## Conclusion¶

We now have utilities to compute two features for our images: redness and elongations.

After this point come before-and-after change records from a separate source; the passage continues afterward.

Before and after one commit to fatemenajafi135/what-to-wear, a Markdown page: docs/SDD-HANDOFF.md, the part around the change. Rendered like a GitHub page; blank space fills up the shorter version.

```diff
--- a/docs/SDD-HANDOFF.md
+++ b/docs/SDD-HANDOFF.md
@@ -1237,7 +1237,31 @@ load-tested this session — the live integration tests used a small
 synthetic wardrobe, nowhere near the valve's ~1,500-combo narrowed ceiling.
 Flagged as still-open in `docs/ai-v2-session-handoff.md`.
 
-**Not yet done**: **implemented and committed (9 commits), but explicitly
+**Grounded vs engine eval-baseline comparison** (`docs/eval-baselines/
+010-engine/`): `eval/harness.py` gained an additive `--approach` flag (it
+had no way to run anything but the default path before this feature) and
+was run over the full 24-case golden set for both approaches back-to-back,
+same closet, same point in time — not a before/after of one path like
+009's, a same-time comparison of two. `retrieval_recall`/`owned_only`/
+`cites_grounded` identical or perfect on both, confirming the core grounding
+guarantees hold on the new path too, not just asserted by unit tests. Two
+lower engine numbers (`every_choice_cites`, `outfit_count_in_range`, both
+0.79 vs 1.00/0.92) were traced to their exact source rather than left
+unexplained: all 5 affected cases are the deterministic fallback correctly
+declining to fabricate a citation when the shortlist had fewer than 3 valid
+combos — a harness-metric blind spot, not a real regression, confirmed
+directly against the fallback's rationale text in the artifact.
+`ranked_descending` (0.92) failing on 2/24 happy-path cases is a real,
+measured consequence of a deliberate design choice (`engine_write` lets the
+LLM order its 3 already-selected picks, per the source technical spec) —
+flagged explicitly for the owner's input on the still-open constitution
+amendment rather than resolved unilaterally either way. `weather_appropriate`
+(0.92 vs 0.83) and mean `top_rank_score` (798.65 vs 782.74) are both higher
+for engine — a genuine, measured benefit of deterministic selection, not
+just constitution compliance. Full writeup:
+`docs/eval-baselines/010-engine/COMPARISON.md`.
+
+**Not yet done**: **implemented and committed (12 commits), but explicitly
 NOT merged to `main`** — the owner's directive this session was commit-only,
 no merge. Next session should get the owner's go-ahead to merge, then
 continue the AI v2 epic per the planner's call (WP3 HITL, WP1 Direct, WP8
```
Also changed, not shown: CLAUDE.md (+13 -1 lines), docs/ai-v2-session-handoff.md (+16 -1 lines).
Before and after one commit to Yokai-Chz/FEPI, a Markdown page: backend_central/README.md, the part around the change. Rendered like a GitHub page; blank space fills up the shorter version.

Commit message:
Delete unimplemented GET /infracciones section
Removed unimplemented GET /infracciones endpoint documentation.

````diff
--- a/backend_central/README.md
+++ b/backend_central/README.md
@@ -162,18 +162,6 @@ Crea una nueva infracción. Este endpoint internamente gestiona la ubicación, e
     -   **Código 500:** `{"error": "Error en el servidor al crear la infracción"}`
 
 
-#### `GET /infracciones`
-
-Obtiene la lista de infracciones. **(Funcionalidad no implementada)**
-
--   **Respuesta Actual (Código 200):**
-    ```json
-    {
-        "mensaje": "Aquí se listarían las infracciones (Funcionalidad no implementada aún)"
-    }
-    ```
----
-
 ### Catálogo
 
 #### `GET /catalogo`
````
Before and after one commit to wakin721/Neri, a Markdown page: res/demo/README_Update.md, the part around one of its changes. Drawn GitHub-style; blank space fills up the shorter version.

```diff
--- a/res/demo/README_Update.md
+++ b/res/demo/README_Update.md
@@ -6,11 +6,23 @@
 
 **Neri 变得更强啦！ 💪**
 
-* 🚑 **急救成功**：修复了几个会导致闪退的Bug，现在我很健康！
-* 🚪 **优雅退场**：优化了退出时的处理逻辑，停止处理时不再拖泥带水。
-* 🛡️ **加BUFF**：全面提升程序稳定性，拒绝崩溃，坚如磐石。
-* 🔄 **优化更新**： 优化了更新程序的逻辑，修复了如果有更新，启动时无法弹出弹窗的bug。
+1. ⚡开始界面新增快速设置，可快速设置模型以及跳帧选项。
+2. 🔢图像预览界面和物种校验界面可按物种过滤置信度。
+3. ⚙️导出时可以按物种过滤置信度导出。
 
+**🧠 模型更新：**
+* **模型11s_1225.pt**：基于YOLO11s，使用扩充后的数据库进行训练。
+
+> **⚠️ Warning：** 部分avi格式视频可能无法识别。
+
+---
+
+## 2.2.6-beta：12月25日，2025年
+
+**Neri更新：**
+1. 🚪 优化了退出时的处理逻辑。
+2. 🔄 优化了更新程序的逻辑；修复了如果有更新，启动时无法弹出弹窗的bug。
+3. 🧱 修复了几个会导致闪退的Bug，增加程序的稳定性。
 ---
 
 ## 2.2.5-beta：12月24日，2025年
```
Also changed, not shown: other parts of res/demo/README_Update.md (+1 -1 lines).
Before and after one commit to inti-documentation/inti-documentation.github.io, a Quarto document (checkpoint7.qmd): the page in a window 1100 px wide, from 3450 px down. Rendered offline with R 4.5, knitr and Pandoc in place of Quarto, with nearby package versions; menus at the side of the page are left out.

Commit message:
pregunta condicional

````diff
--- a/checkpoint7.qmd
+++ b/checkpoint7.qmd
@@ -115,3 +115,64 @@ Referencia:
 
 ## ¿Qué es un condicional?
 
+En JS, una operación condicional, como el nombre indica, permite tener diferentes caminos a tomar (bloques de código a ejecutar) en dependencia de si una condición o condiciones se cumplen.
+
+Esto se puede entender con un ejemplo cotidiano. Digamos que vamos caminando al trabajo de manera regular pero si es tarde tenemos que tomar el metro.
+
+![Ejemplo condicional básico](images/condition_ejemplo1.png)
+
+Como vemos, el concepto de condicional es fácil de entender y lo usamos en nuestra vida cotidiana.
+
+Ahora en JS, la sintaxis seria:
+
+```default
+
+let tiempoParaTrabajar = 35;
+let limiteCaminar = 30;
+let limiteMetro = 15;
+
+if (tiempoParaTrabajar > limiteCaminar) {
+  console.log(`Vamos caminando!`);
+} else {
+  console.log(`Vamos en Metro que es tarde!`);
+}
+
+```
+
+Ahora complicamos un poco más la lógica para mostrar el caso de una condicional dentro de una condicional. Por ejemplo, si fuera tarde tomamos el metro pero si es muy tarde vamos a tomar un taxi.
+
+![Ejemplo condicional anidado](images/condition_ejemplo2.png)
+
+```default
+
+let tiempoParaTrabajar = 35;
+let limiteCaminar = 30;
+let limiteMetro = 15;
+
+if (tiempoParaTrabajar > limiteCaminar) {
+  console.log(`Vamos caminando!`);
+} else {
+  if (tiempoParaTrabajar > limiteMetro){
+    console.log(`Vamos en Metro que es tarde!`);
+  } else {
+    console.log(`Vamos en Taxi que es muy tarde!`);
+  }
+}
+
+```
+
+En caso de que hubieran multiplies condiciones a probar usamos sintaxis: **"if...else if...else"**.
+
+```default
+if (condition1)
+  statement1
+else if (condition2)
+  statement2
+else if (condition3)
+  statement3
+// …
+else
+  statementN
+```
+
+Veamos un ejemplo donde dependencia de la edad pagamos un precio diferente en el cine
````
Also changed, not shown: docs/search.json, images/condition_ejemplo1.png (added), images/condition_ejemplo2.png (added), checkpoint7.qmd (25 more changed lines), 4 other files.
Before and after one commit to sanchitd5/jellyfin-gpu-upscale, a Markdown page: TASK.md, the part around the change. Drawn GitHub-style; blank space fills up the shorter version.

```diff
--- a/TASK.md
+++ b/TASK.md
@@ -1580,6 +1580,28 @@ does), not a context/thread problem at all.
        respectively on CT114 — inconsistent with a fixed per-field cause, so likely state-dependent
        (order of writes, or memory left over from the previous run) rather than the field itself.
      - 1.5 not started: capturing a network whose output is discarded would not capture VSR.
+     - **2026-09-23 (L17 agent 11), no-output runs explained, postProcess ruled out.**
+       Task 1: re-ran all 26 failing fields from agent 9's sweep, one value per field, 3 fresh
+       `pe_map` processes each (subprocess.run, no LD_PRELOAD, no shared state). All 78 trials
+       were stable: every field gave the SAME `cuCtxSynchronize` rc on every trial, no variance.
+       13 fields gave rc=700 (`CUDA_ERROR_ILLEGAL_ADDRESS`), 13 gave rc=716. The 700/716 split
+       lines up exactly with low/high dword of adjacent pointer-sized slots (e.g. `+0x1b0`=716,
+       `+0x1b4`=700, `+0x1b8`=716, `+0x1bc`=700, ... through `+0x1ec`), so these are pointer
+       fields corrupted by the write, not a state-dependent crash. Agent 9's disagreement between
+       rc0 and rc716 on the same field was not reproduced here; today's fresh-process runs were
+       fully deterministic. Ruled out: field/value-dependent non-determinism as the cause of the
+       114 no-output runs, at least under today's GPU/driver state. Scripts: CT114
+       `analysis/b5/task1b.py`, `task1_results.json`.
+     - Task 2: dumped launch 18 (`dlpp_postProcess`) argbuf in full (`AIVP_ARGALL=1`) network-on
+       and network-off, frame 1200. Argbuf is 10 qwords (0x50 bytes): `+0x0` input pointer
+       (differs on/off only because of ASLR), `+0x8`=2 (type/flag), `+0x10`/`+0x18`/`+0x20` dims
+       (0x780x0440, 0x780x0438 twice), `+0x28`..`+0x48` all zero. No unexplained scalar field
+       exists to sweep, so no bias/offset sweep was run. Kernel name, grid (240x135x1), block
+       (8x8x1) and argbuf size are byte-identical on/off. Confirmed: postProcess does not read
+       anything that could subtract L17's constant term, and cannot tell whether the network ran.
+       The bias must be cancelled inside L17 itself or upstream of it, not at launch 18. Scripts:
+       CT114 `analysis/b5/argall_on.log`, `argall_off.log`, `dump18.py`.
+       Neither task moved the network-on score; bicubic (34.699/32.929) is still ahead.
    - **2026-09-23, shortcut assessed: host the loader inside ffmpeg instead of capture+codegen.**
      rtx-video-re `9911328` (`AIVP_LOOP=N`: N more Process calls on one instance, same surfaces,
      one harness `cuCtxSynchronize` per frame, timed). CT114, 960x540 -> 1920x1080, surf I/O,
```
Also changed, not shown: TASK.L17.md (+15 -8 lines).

Let’s come back to the data analysis and see if these features are sufficient to distinguish between apples and bananas!